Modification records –
--- START ---

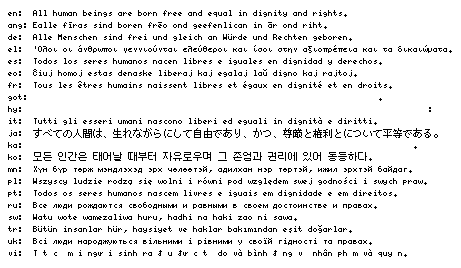
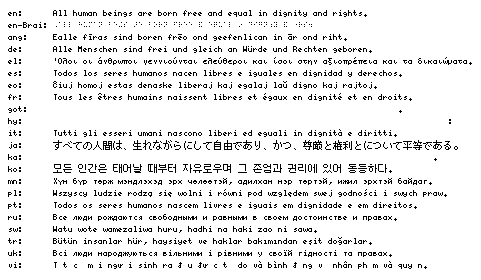
Update the examples

Changed region(s): [[0.0, 0.0299, 1.0, 0.9552], [0.9111, 0.4179, 0.9414, 0.4478]]

diff --git a/example/main.go b/example/main.go
@@ -41,27 +41,28 @@ var (
 func run() error {
 	// https://www.unicode.org/udhr/
 	// https://omniglot.com/udhr/
-	text := `en:  All human beings are born free and equal in dignity and rights.
-ang: Ealle fīras sind boren frēo ond geefenlican in ār ond riht.
-de:  Alle Menschen sind frei und gleich an Würde und Rechten geboren.
-el:  'Ολοι οι άνθρωποι γεννιούνται ελεύθεροι και ίσοι στην αξιοπρέπεια και τα δικαιώματα.
-es:  Todos los seres humanos nacen libres e iguales en dignidad y derechos.
-eo:  Ĉiuj homoj estas denaske liberaj kaj egalaj laŭ digno kaj rajtoj.
-fr:  Tous les êtres humains naissent libres et égaux en dignité et en droits.
-got: ᚨᛚᛚᚨᛁ ᛗᚨᚾᚾᚨ ᚠᚱᛖᛁᚺᚨᛚᛋ ᛃᚨᚺ ᛋᚨᛗᚨᛚᛖᛁᚲᛟ ᛁᚾ ᚹᚨᛁᚱᚦᛁᛞᚨᛁ ᛃᚨᚺ ᚱᚨᛁᚺᛏᛖᛁᛋ ᚹᚨᚢᚱᚦᚨᚾᛋ.
-hy:  Բոլոր մարդիկ ծնվում են ազատ ու հավասար՝ իրենց արժանապատվությամբ և իրավունքներով:
-it:  Tutti gli esseri umani nascono liberi ed eguali in dignità e diritti.
-ja:  すべての人間は、生れながらにして自由であり、かつ、尊厳と権利とについて平等である。
-ka:  ყველა ადამიანი იბადება თავისუფალი და თანასწორი თავისი ღირსებითა და უფლებებით.
-ko:  모든 인간은 태어날 때부터 자유로우며 그 존엄과 권리에 있어 동등하다.
-mn:  Хүн бүр төрж мэндлэхэд эрх чөлөөтэй, адилхан нэр төртэй, ижил эрхтэй байдаг.
-pl:  Wszyscy ludzie rodzą się wolni i równi pod względem swej godności i swych praw.
-pt:  Todos os seres humanos nascem livres e iguais em dignidade e em direitos.
-ru:  Все люди рождаются свободными и равными в своем достоинстве и правах.
-sw:  Watu wote wamezaliwa huru, hadhi na haki zao ni sawa.
-tr:  Bütün insanlar hür, haysiyet ve haklar bakımından eşit doğarlar.
-uk:  Всі люди народжуються вільними і рівними у своїй гідності та правах.
-vi:  Tất cả mọi người sinh ra đều được tự do và bình đẳng về nhân phẩm và quyền.
+	text := `en:      All human beings are born free and equal in dignity and rights.
+en-Brai: ⠠⠁⠇⠇ ⠓⠥⠍⠁⠝ ⠃⠑⠬⠎ ⠜⠑ ⠃⠕⠗⠝ ⠋⠗⠑⠑ ⠯ ⠑⠟⠥⠁⠇ ⠔ ⠙⠊⠛⠝⠰⠽ ⠯ ⠐⠗⠎⠲
+ang:     Ealle fīras sind boren frēo ond geefenlican in ār ond riht.
+de:      Alle Menschen sind frei und gleich an Würde und Rechten geboren.
+el:      'Ολοι οι άνθρωποι γεννιούνται ελεύθεροι και ίσοι στην αξιοπρέπεια και τα δικαιώματα.
+es:      Todos los seres humanos nacen libres e iguales en dignidad y derechos.
+eo:      Ĉiuj homoj estas denaske liberaj kaj egalaj laŭ digno kaj rajtoj.
+fr:      Tous les êtres humains naissent libres et égaux en dignité et en droits.
+got:     ᚨᛚᛚᚨᛁ ᛗᚨᚾᚾᚨ ᚠᚱᛖᛁᚺᚨᛚᛋ ᛃᚨᚺ ᛋᚨᛗᚨᛚᛖᛁᚲᛟ ᛁᚾ ᚹᚨᛁᚱᚦᛁᛞᚨᛁ ᛃᚨᚺ ᚱᚨᛁᚺᛏᛖᛁᛋ ᚹᚨᚢᚱᚦᚨᚾᛋ.
+hy:      Բոլոր մարդիկ ծնվում են ազատ ու հավասար՝ իրենց արժանապատվությամբ և իրավունքներով:
+it:      Tutti gli esseri umani nascono liberi ed eguali in dignità e diritti.
+ja:      すべての人間は、生れながらにして自由であり、かつ、尊厳と権利とについて平等である。
+ka:      ყველა ადამიანი იბადება თავისუფალი და თანასწორი თავისი ღირსებითა და უფლებებით.
+ko:      모든 인간은 태어날 때부터 자유로우며 그 존엄과 권리에 있어 동등하다.
+mn:      Хүн бүр төрж мэндлэхэд эрх чөлөөтэй, адилхан нэр төртэй, ижил эрхтэй байдаг.
+pl:      Wszyscy ludzie rodzą się wolni i równi pod względem swej godności i swych praw.
+pt:      Todos os seres humanos nascem livres e iguais em dignidade e em direitos.
+ru:      Все люди рождаются свободными и равными в своем достоинстве и правах.
+sw:      Watu wote wamezaliwa huru, hadhi na haki zao ni sawa.
+tr:      Bütün insanlar hür, haysiyet ve haklar bakımından eşit doğarlar.
+uk:      Всі люди народжуються вільними і рівними у своїй гідності та правах.
+vi:      Tất cả mọi người sinh ra đều được tự do và bình đẳng về nhân phẩm và quyền.
 `
 
 	if *flagTest {

diff --git a/internal/bitmap/bitmap.go b/internal/bitmap/bitmap.go
@@ -94,6 +94,9 @@ func NewFace(image *BinaryImage, dotX, dotY fixed.Int26_6, eastAsiaWide bool) *F
 }
 
 func (f *Face) runeWidth(r rune) int {
+	if r == 0x2648 {
+		println(width.LookupRune(r).Kind())
+	}
 	switch k := width.LookupRune(r).Kind(); k {
 	case width.Neutral:
 		return f.charHalfWidth()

--- END ---

PROBLEM STATEMENT –
Which lines in the data hold the string "func"? Copy each of them.

TASK ANSWER –
 func run() error {
@@ -94,6 +94,9 @@ func NewFace(image *BinaryImage, dotX, dotY fixed.Int26_6, eastAsiaWide bool) *F
 func (f *Face) runeWidth(r rune) int {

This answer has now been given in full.